The ship's library has gotten a lot of attention as being the first two-story venue at sea, and true to its word, Cunard has created a gorgeous two-deck space just off the atrium. The much-anticipated spiral stairway with its Tiffany-style dome is beautifully executed, but it is very large and takes up floor space that could have been used for additional bookcases, chairs or desks. Is it essential to the operation of the Library? Probably not, but it is eye-catching. It's well-stocked, offering fiction, nonfiction, and large sections of travel books, books on the sea and biographies. While the room is open 24 hours, the bookcases are locked when the library is not attended. By the way, don't miss the special writing desks; they're tucked in a corner, overlooking the sea. And the comfortable leather armchairs are a terrific place to read a book.

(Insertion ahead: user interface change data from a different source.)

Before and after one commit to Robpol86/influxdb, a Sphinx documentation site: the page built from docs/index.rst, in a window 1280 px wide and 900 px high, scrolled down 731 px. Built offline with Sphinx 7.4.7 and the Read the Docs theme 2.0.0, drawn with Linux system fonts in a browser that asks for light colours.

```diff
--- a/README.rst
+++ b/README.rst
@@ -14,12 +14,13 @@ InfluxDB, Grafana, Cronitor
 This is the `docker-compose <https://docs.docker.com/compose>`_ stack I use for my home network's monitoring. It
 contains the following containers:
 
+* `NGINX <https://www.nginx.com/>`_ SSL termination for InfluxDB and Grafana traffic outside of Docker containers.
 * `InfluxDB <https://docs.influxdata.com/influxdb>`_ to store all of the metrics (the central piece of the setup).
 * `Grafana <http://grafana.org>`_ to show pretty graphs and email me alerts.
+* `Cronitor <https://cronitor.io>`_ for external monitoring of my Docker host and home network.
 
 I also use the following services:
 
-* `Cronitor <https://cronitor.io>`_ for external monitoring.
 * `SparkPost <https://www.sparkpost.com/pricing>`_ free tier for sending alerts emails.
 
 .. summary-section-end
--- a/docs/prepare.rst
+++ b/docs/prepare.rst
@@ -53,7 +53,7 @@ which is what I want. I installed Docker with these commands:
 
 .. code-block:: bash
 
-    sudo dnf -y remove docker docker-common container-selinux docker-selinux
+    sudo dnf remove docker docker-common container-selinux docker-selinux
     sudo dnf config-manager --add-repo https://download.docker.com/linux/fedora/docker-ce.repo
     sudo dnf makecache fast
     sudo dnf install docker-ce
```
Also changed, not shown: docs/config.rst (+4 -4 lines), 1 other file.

The size and attention to detail of the Library is a statement of Cunard's commitment to an activity that is relegated on some modern cruise ships to a couple of bookcases near an elevator lobby. This is non-revenue-producing space, and it is lavish and wonderful.
I'm not a great fan of Art Auctions at Sea, but if you're going to have them -- and as they are huge centers of profit for cruise lines, it's a tradition that will carry on -- it's better to offer them a gallery, as is here, for displaying the works. The arrangement is much better than on most ships, where you stumble across the stuff set up on easels in bars, lounges and stairwells.
Another big favorite is the Commodore Club. This lounge was a smash hit when QM2 debuted, and it's even better now! The bar is longer with more stools. The room is deeper and can accommodate more people. While not dominated by a single model like the one on QM2, the room is decorated with models and paintings of Cunard ships and not just the famous old ocean liners. I was delighted to find a model of the Cunard Countess, which many former passengers remember with fondness.
Another Cunard tradition that has improved on Queen Victoria is its pub. I love the Golden Lion Pub, a great evocation of a Victorian public house. Am I the only person who sees this as the Queen Victoria's own Queen Vic, the pub in Eastender's, England's most popular soap opera? With beers, ales and a stout on draft (Guinness, Boddington's, Beck's, Stella Artois, Budweiser, Bass Ale), as well as darts and pub food at lunch, this is a great place and is popular throughout the day. Like all other bars and public rooms on the ship (with two exceptions: Churchill's Cigar Bar and the Empire Casino), it is smoke-free. (Outside the Golden Lion Pub, however, there are tables and chairs, which are technically in the Casino, one of the smoking-permitted areas on the ship.)
Tomorrow, we have our second day at sea. Cunard has a superb enrichment program, and I am looking forward to John Maxtone-Graham's lecture on the Titanic, Giancarlo Impiglia's talk on Cunard Line's revival of Art Deco, and Tatiana Faberge's session on her family's ties to the imperial Russian family and its generations-long jewelry business. And these are only a handful of the offerings!
A retired security analyst will speak on the Falklands War while other offerings include a classical piano recital, a class for beginning computer users, a watercolor arts class, team trivia and, of course, snowball jackpot bingo.
Too many activities, and too little time!